## [The task]
In the records, find each line where "context" occurs, and copy it.

## [Records to process]
_ _ _ _ _ _ _

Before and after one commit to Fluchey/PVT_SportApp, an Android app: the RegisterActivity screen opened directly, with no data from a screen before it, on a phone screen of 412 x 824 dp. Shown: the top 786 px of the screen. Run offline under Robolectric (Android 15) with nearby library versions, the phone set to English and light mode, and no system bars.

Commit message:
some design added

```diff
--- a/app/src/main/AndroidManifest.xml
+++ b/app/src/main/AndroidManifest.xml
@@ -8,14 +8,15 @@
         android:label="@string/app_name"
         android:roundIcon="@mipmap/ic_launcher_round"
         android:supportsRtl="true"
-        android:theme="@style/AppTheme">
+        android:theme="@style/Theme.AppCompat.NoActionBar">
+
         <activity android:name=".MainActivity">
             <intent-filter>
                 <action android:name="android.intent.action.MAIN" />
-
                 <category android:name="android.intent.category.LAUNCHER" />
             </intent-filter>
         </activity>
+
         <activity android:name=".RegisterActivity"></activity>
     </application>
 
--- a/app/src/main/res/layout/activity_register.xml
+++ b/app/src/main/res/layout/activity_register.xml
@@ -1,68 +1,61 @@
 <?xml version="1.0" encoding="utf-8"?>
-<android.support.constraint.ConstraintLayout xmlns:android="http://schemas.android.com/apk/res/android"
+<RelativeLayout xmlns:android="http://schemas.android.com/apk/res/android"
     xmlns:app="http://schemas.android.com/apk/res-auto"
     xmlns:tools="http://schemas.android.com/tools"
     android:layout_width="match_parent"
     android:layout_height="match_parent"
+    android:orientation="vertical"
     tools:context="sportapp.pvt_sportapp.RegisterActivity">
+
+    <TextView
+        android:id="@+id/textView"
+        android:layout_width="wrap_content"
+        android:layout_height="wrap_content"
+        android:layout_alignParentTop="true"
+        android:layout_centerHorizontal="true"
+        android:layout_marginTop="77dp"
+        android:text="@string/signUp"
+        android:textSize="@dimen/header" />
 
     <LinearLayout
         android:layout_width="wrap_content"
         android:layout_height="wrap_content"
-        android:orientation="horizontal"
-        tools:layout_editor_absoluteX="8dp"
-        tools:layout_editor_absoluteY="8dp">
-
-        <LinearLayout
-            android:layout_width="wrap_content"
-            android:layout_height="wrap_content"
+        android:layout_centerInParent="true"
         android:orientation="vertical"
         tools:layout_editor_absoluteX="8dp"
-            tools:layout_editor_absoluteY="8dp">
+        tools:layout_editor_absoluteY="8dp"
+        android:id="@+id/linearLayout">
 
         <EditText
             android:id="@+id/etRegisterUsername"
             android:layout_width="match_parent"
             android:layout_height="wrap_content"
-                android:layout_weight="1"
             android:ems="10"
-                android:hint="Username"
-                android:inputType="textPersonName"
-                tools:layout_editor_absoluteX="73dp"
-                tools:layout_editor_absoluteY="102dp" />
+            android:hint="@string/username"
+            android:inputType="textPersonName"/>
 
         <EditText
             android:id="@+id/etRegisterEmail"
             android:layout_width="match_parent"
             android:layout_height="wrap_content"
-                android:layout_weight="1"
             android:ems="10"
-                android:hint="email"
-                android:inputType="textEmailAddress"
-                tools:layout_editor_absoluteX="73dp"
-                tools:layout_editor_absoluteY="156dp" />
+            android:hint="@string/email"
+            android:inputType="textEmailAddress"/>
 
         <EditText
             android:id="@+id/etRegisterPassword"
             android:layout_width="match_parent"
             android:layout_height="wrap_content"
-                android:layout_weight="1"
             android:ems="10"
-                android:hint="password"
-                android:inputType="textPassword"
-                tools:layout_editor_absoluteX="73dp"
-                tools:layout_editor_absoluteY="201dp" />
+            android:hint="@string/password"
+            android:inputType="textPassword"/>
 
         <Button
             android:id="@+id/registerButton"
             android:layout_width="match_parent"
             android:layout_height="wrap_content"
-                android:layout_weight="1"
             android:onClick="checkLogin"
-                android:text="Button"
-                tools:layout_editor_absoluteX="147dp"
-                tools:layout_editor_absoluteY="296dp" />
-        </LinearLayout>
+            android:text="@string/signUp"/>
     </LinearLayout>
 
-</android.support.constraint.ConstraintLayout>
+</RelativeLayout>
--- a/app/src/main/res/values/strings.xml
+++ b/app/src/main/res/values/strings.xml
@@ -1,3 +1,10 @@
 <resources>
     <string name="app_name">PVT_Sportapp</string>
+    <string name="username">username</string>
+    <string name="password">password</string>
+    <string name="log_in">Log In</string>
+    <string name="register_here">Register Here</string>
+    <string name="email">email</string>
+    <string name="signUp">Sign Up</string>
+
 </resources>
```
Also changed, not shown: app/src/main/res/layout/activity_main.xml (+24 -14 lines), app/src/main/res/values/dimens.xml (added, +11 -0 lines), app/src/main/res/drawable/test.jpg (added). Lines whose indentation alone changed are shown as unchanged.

_ _ _ _ _ _ _

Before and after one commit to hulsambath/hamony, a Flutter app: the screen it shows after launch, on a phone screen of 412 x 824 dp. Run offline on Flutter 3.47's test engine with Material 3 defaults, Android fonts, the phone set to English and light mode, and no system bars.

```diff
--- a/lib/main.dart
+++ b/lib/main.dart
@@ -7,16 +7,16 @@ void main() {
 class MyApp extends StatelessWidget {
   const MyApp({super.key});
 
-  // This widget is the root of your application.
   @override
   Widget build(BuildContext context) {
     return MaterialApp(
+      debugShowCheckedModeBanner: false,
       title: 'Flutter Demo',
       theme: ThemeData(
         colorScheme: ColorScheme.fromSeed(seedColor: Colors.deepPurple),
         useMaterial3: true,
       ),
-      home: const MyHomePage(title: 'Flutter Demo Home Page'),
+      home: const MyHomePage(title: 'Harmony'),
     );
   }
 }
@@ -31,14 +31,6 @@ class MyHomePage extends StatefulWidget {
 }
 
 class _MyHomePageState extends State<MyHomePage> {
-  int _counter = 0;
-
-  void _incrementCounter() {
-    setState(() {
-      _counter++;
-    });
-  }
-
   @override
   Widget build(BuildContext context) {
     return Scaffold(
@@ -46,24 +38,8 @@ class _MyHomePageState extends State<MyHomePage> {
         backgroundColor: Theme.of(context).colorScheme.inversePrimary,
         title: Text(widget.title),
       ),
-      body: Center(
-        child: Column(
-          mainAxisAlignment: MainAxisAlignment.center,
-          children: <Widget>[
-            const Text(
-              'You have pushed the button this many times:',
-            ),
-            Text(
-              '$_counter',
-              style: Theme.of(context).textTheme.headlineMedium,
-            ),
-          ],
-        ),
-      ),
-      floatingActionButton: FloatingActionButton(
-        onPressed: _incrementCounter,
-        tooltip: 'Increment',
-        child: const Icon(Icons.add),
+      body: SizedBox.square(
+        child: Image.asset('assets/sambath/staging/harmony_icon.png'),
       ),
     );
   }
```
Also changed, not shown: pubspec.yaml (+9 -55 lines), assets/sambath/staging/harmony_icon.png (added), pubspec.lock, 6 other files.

_ _ _ _ _ _ _

## [Exercise response]
     tools:context="sportapp.pvt_sportapp.RegisterActivity">
   Widget build(BuildContext context) {
   Widget build(BuildContext context) {
         backgroundColor: Theme.of(context).colorScheme.inversePrimary,
-              style: Theme.of(context).textTheme.headlineMedium,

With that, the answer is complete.